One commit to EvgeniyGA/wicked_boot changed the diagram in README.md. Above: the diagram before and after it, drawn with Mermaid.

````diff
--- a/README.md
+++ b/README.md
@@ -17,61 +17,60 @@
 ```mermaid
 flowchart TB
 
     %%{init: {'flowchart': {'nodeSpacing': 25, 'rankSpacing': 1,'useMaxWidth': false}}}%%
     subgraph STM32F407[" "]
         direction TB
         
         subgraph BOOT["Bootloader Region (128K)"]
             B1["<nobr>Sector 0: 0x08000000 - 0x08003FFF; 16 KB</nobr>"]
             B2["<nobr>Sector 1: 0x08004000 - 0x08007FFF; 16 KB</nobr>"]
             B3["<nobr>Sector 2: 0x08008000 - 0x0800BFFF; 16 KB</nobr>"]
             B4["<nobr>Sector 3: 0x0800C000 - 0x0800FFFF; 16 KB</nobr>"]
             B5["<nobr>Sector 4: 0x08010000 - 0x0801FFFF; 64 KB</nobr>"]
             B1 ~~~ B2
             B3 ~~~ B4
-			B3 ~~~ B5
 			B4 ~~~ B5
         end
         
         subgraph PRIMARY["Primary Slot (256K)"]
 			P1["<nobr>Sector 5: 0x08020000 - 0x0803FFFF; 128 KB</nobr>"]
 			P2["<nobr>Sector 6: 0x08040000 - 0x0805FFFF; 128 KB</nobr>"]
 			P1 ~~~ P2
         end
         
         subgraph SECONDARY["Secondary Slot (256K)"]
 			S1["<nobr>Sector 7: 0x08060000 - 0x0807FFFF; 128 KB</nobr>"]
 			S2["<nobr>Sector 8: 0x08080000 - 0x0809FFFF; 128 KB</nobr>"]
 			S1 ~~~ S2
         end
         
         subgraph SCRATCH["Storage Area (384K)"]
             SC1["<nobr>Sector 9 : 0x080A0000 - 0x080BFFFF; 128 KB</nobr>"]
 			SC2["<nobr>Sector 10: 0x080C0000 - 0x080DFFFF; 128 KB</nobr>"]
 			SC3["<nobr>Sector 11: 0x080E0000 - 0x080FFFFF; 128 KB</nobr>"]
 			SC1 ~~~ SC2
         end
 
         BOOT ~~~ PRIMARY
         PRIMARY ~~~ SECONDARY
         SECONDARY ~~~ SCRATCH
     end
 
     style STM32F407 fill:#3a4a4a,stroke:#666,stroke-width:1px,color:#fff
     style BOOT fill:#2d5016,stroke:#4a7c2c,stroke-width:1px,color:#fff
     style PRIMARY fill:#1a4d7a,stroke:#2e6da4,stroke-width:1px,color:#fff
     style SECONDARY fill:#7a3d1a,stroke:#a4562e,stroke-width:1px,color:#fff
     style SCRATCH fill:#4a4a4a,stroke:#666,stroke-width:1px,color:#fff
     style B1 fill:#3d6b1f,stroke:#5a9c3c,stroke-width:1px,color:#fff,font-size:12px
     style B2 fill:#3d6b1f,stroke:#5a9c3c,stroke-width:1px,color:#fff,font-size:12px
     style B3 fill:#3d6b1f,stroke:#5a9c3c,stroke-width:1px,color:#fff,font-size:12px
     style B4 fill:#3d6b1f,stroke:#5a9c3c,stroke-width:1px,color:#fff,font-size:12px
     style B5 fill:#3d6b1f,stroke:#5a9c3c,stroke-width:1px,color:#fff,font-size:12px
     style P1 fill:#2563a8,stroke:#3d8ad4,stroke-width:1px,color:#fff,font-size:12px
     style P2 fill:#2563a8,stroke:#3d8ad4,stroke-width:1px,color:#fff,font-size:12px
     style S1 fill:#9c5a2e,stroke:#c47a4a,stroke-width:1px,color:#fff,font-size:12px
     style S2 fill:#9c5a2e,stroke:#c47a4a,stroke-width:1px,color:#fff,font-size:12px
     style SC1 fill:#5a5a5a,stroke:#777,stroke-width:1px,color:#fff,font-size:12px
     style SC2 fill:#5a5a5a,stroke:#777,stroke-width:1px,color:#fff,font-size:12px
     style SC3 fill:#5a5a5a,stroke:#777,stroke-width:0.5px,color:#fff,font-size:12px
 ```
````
===
One number is the whole answer: how many lines in the records contain "nobr".

12